Afghanistan: massacre and cleansing of Hazaras —already
The Shi'ite Hazara people of Afghanistan were targeted for genocide by the Taliban when the fundamentalist militant group was last in power, and Amnesty International now reports that new massacres targeting the ethnicity have already started. Taliban forces unlawfully killed 13 ethnic Hazaras, including a 17-year-old girl, in Daykundi province after members of the security forces of the former government surrendered, the Amnesty investigation revealed. The killings happened in Kahor village of Khidir district on Aug. 30. Eleven of the victims were former members of the Afghan National Defense Security Forces (ANDSF), and two were civilians. According to eyewitness testimony, the Taliban extrajudicially executed nine of the ANDSF members at a nearby river basin after they had surrendered, killings that "appear to be war crimes." The two civilians were killed as they attempted to flee, including a 17-year-old girl shot when the Taliban opened fire on a crowd of people.
Hazaras have also been forced from their homes by Taliban forces. On July 3, as fighting intensified in Ghazni province, villagers fled into the mountains, to traditional iloks, their summer grazing land, where they have basic shelters. There was little food for the 30 families that fled. The next morning, five men and four women returned to the village to gather supplies. On their return, they found that their homes had been looted, and that Taliban fighters were lying in wait for them.
Such reports have been corroborated by Public Radio International, which spoke to Hazaras in Kabul who have been forced to flee their homes in the countryside. Residents of Daykundi province said that the Taliban ordered them to leave, sometimes giving them only three or four days to pack up and go. Then, after families are gone, Taliban fighters set fire to their homes or blew them up—some of those who fled say they have watched it happen from afar.
Verifying human rights abuses committed by the Taliban since they took control of Afghanistan in August has proven difficult, as the group have cut mobile phone service in many regions. Shortly after the fall of Kabul, Amnesty International documented how Taliban fighters massacred nine ethnic Hazara men after taking control of Ghazni province.

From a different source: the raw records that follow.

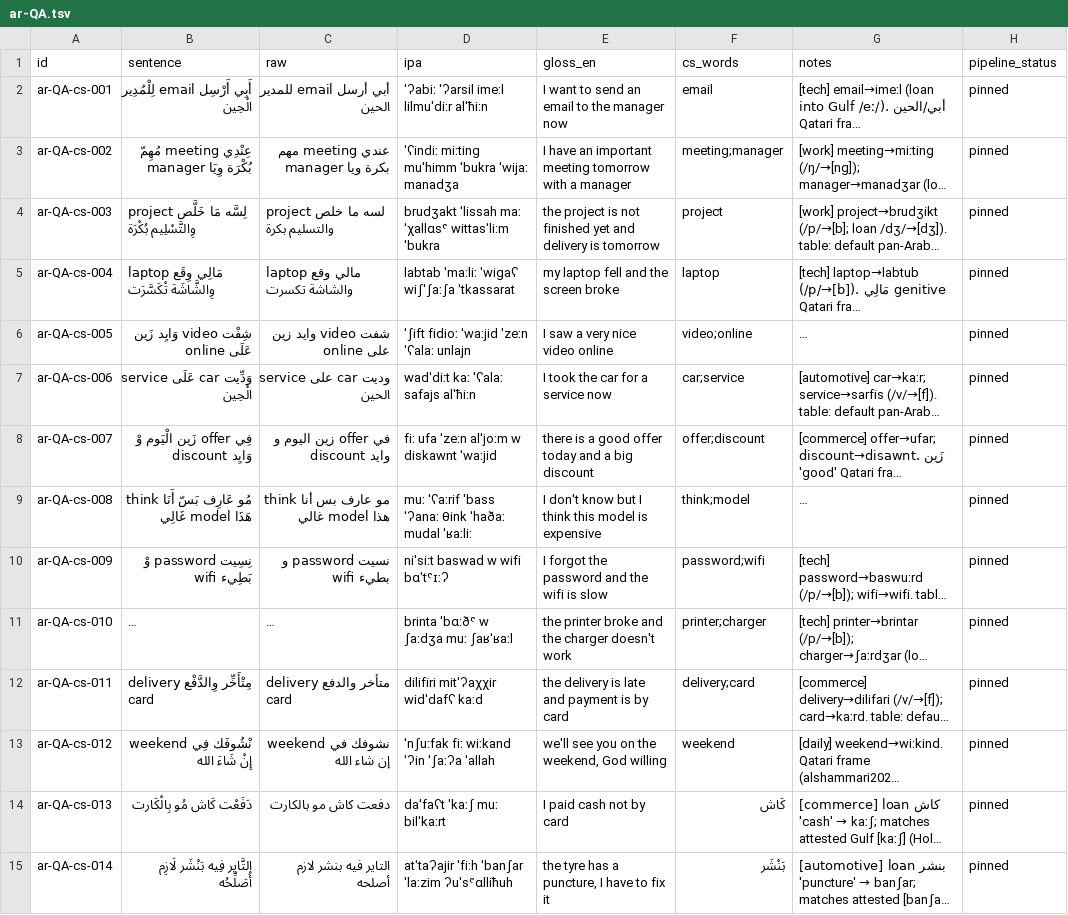
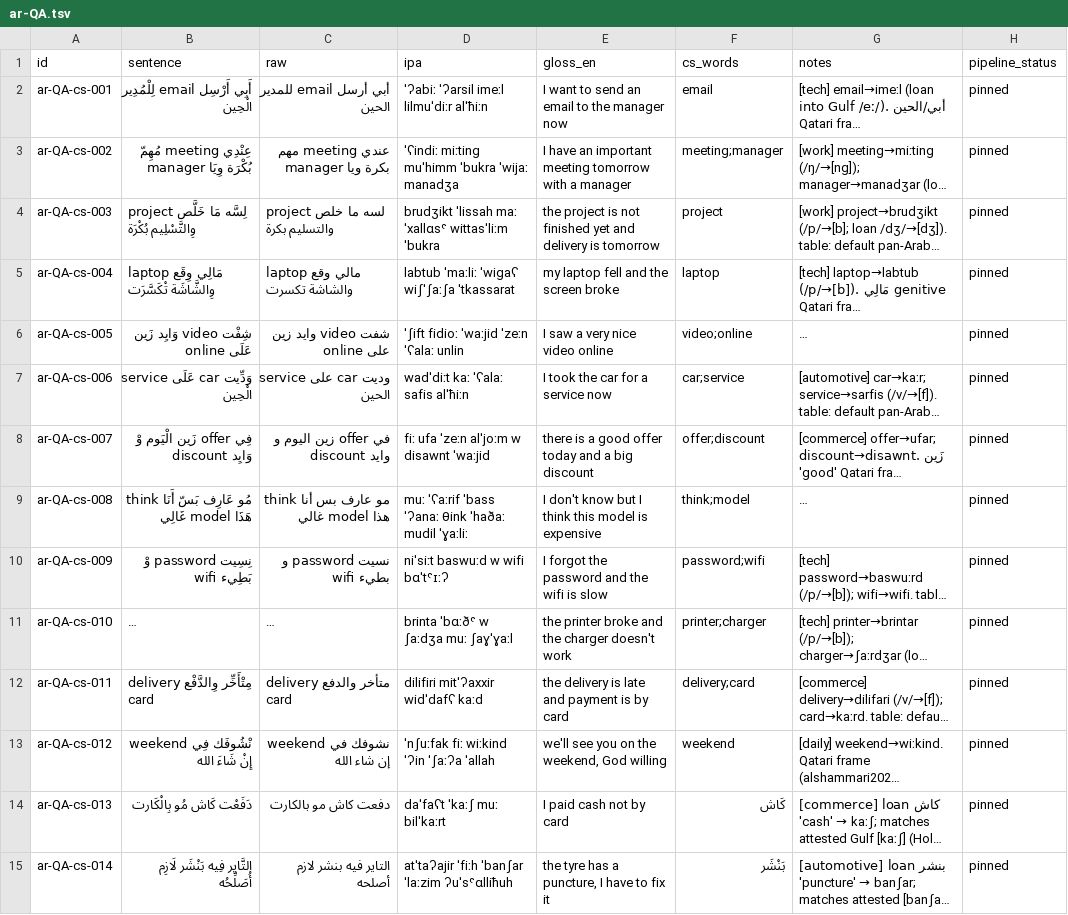
Before and after one commit to TigreGotico/arbtok, a TSV file: data/gold_code_switched/ar-QA.tsv, drawn as a sheet; only a part is shown; long unchanged cells end in …; the diff names each change by its address in the sheet, - before the commit and + after, or states it on an @@ line.

Commit message:
Revert "test(gold): re-pin the code-switched gold to the current pipeline (#78)" (#79)
This reverts commit 7a1b868b0d8326197bb10f7f376efc4d3011f7cc.

Co-authored-by: JarbasAl <jcgf72@gmail.com>

```diff
--- a/data/gold_code_switched/ar-QA.tsv
+++ b/data/gold_code_switched/ar-QA.tsv
-D4 (ipa): brudʒakt ˈlissah maː ˈχallɑsˤ wittasˈliːm ˈbukra
+D4 (ipa): brudʒikt ˈlissah maː ˈxallɑsˤ wittasˈliːm ˈbukra
-D5 (ipa): labtab ˈmaːliː ˈwiɡaʕ wiʃˈʃaːʃa ˈtkassarat
+D5 (ipa): labtub ˈmaːliː ˈwiɡaʕ wiʃˈʃaːʃa ˈtkassarat
-D6 (ipa): ˈʃift fidioː ˈwaːjid ˈzeːn ˈʕalaː unlajn
+D6 (ipa): ˈʃift fidioː ˈwaːjid ˈzeːn ˈʕalaː unlin
-D7 (ipa): wadˈdiːt kaː ˈʕalaː safajs alˈħiːn
+D7 (ipa): wadˈdiːt kaː ˈʕalaː safis alˈħiːn
-D8 (ipa): fiː ufa ˈzeːn alˈjoːm w diskawnt ˈwaːjid
+D8 (ipa): fiː ufa ˈzeːn alˈjoːm w disawnt ˈwaːjid
-D9 (ipa): …θink ˈhaðaː mudal ˈʁaːliː
+D9 (ipa): …θink ˈhaðaː mudil ˈɣaːliː
-D10 (ipa): niˈsiːt baswad w wifi bɑˈtˤɪːʔ
+D10 (ipa): niˈsiːt baswuːd w wifi bɑˈtˤɪːʔ
-D11 (ipa): brinta ˈbɑːðˤ w ʃaːdʒa muː ʃaʁˈʁaːl
+D11 (ipa): brinta ˈbɑːðˤ w ʃaːdʒa muː ʃaɣˈɣaːl
-D12 (ipa): dilifiri mitˈʔaχχir widˈdafʕ kaːd
+D12 (ipa): dilifiri mitˈʔaxxir widˈdafʕ kaːd
-D13 (ipa): ˈnʃuːfak fiː wiːkand ˈʔin ˈʃaːʔa ˈallah
+D13 (ipa): ˈnʃuːfak fiː wiːkind ˈʔin ˈʃaːʔa ˈallah
```
Also changed, not shown: data/gold_code_switched/ar-BH.tsv, data/gold_code_switched/ar-IQ.tsv, 31 other files.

Hundreds of Hazara families are reported to have fled their homes in central Bamiyan and Ghazni provinces.